◆ ACTION ITEM ◆
Below are some records; repeat them all exactly, minus the pictures.

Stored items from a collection
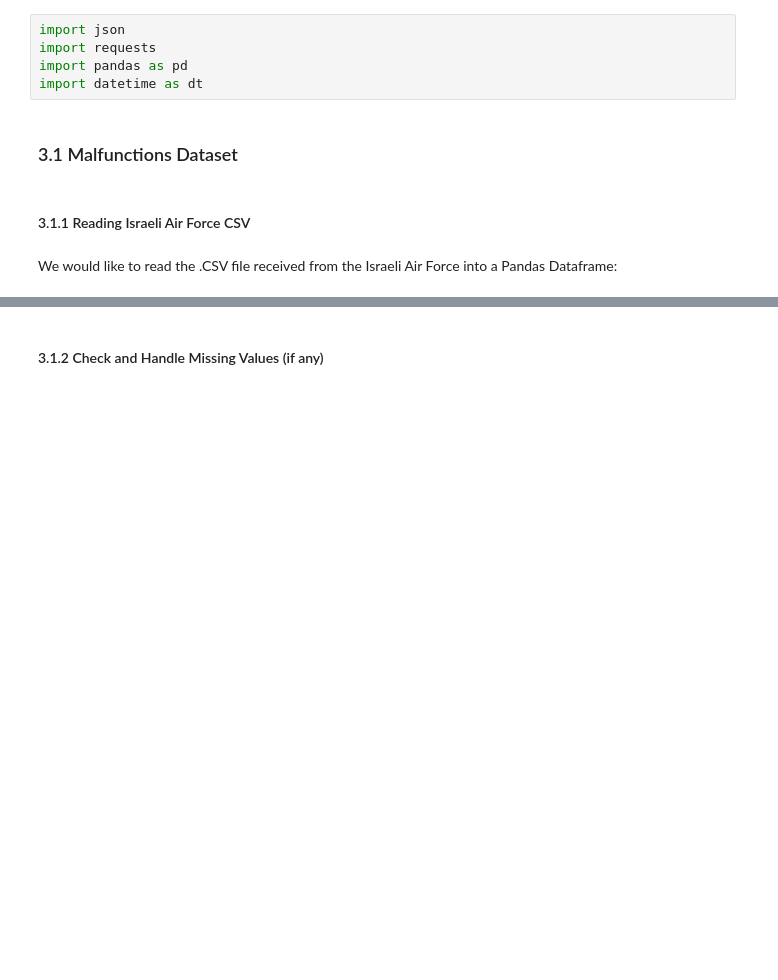
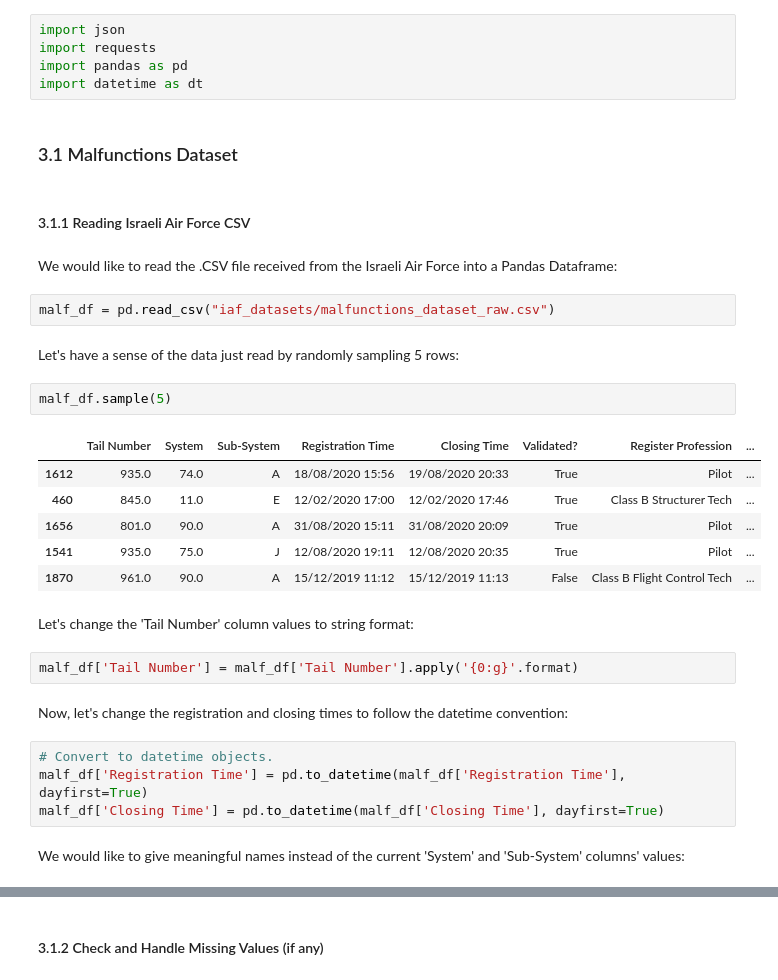
Before and after one commit to elront/Data_Science_Project_Proposal, a Jupyter notebook: Data_science_workshop_project_proposal.ipynb, the cells around one changed output, grey strips where cells are left out. Saved outputs shown, nothing was run; the diff lists cells and outputs as text; blank space fills up the shorter version.

```diff
--- a/Data_science_workshop_project_proposal.ipynb
+++ b/Data_science_workshop_project_proposal.ipynb
@@ -336,3 +347,28 @@ import datetime as dt
 #### 3.1.1 Reading Israeli Air Force CSV
 # %% [markdown]
 We would like to read the .CSV file received from the Israeli Air Force into a Pandas Dataframe:
+# %%
+malf_df = pd.read_csv("iaf_datasets/malfunctions_dataset_raw.csv")
+# %% [markdown]
+Let's have a sense of the data just read by randomly sampling 5 rows:
+# %%
+malf_df.sample(5)
+# %% [output]
+|  | Tail Number | System | Sub-System | Registration Time | Closing Time | Validated? | Register Profession | ... |
+| 1612 | 935.0 | 74.0 | A | 18/08/2020 15:56 | 19/08/2020 20:33 | True | Pilot | ... |
+| 460 | 845.0 | 11.0 | E | 12/02/2020 17:00 | 12/02/2020 17:46 | True | Class B Structurer Tech | ... |
+| 1656 | 801.0 | 90.0 | A | 31/08/2020 15:11 | 31/08/2020 20:09 | True | Pilot | ... |
+| 1541 | 935.0 | 75.0 | J | 12/08/2020 19:11 | 12/08/2020 20:35 | True | Pilot | ... |
+| 1870 | 961.0 | 90.0 | A | 15/12/2019 11:12 | 15/12/2019 11:13 | False | Class B Flight Control Tech | ... |
+# %% [markdown]
+Let's change the 'Tail Number' column values to string format:
+# %%
+malf_df['Tail Number'] = malf_df['Tail Number'].apply('{0:g}'.format)
+# %% [markdown]
+Now, let's change the registration and closing times to follow the datetime convention:
+# %%
+# Convert to datetime objects.
+malf_df['Registration Time'] = pd.to_datetime(malf_df['Registration Time'], dayfirst=True)
+malf_df['Closing Time'] = pd.to_datetime(malf_df['Closing Time'], dayfirst=True)
+# %% [markdown]
+We would like to give meaningful names instead of the current 'System' and 'Sub-System' columns' values:
```
Also changed, not shown: parts of 57 cells of this notebook, 5 other files.
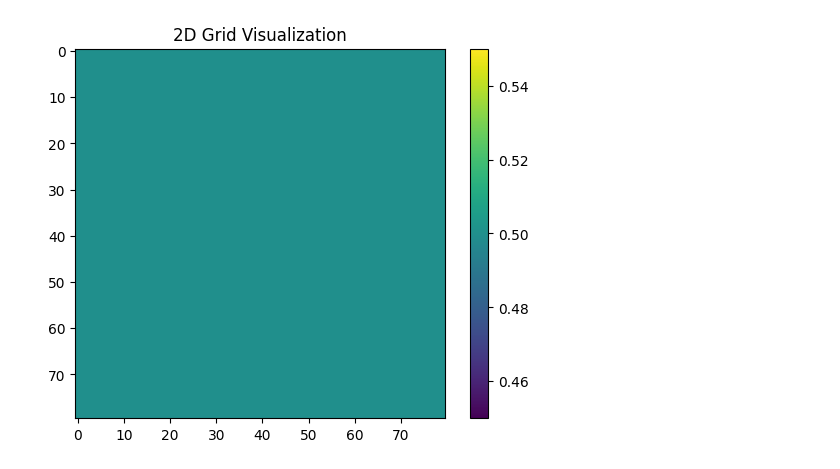
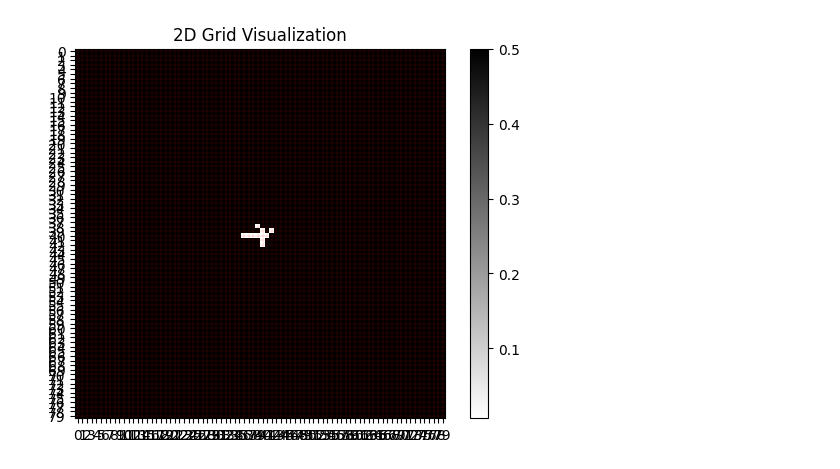
Before and after one commit to ykayiinpt-png/rover, a Jupyter notebook: notebooks/occupancy_grid.ipynb, the cells around one changed output. Saved outputs shown, nothing was run; the diff lists cells and outputs as text; code cells hidden in the pictures.

```diff
--- a/notebooks/occupancy_grid.ipynb
+++ b/notebooks/occupancy_grid.ipynb
@@ -3,5 +3,5 @@ import numpy as np
 import matplotlib.pyplot as plt
 # %%
 # Load the grid from the .npy file
-file_path = '.\\inputs\\occupancy_grid_1778631623.203515.npy'  # Replace with your .npy file path
+file_path = '.\\inputs\\occupancy_grid_1778706273.659889.npy'  # Replace with your .npy file path
 grid = np.load(file_path)
@@ -14,0 +25,2 @@ Grid min/max values: 0.5, 0.5
+# %%
+grid = 1 - 1 / (1 + np.exp(grid))
@@ -15,8 +58,11 @@ Grid min/max values: 0.5, 0.5
 # %%
 # Display as a colormap
-plt.imshow(grid, cmap='viridis')  # You can choose other colormaps like 'hot', 'cool', 'plasma'
+plt.grid(True, color="red", linewidth=0.1)
+plt.xticks(range(grid.shape[1]))
+plt.yticks(range(grid.shape[0]))
+plt.imshow(grid, cmap='gray_r')  # You can choose other colormaps like 'hot', 'cool', 'plasma'
 plt.colorbar()  # Show the color scale
 plt.title('2D Grid Visualization')
 plt.show()
 # %% [output]
-[figure, old version]
+[figure, new version]
```
Also changed, not shown: parts of 5 cells of this notebook, 30 other files.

◆ WRITTEN ANSWER ◆
Before and after one commit to elront/Data_Science_Project_Proposal, a Jupyter notebook: Data_science_workshop_project_proposal.ipynb, the cells around one changed output, grey strips where cells are left out. Saved outputs shown, nothing was run; the diff lists cells and outputs as text; blank space fills up the shorter version.

```diff
--- a/Data_science_workshop_project_proposal.ipynb
+++ b/Data_science_workshop_project_proposal.ipynb
@@ -336,3 +347,28 @@ import datetime as dt
 #### 3.1.1 Reading Israeli Air Force CSV
 # %% [markdown]
 We would like to read the .CSV file received from the Israeli Air Force into a Pandas Dataframe:
+# %%
+malf_df = pd.read_csv("iaf_datasets/malfunctions_dataset_raw.csv")
+# %% [markdown]
+Let's have a sense of the data just read by randomly sampling 5 rows:
+# %%
+malf_df.sample(5)
+# %% [output]
+|  | Tail Number | System | Sub-System | Registration Time | Closing Time | Validated? | Register Profession | ... |
+| 1612 | 935.0 | 74.0 | A | 18/08/2020 15:56 | 19/08/2020 20:33 | True | Pilot | ... |
+| 460 | 845.0 | 11.0 | E | 12/02/2020 17:00 | 12/02/2020 17:46 | True | Class B Structurer Tech | ... |
+| 1656 | 801.0 | 90.0 | A | 31/08/2020 15:11 | 31/08/2020 20:09 | True | Pilot | ... |
+| 1541 | 935.0 | 75.0 | J | 12/08/2020 19:11 | 12/08/2020 20:35 | True | Pilot | ... |
+| 1870 | 961.0 | 90.0 | A | 15/12/2019 11:12 | 15/12/2019 11:13 | False | Class B Flight Control Tech | ... |
+# %% [markdown]
+Let's change the 'Tail Number' column values to string format:
+# %%
+malf_df['Tail Number'] = malf_df['Tail Number'].apply('{0:g}'.format)
+# %% [markdown]
+Now, let's change the registration and closing times to follow the datetime convention:
+# %%
+# Convert to datetime objects.
+malf_df['Registration Time'] = pd.to_datetime(malf_df['Registration Time'], dayfirst=True)
+malf_df['Closing Time'] = pd.to_datetime(malf_df['Closing Time'], dayfirst=True)
+# %% [markdown]
+We would like to give meaningful names instead of the current 'System' and 'Sub-System' columns' values:
```
Also changed, not shown: parts of 57 cells of this notebook, 5 other files.
Before and after one commit to ykayiinpt-png/rover, a Jupyter notebook: notebooks/occupancy_grid.ipynb, the cells around one changed output. Saved outputs shown, nothing was run; the diff lists cells and outputs as text; code cells hidden in the pictures.

```diff
--- a/notebooks/occupancy_grid.ipynb
+++ b/notebooks/occupancy_grid.ipynb
@@ -3,5 +3,5 @@ import numpy as np
 import matplotlib.pyplot as plt
 # %%
 # Load the grid from the .npy file
-file_path = '.\\inputs\\occupancy_grid_1778631623.203515.npy'  # Replace with your .npy file path
+file_path = '.\\inputs\\occupancy_grid_1778706273.659889.npy'  # Replace with your .npy file path
 grid = np.load(file_path)
@@ -14,0 +25,2 @@ Grid min/max values: 0.5, 0.5
+# %%
+grid = 1 - 1 / (1 + np.exp(grid))
@@ -15,8 +58,11 @@ Grid min/max values: 0.5, 0.5
 # %%
 # Display as a colormap
-plt.imshow(grid, cmap='viridis')  # You can choose other colormaps like 'hot', 'cool', 'plasma'
+plt.grid(True, color="red", linewidth=0.1)
+plt.xticks(range(grid.shape[1]))
+plt.yticks(range(grid.shape[0]))
+plt.imshow(grid, cmap='gray_r')  # You can choose other colormaps like 'hot', 'cool', 'plasma'
 plt.colorbar()  # Show the color scale
 plt.title('2D Grid Visualization')
 plt.show()
 # %% [output]
-[figure, old version]
+[figure, new version]
```
Also changed, not shown: parts of 5 cells of this notebook, 30 other files.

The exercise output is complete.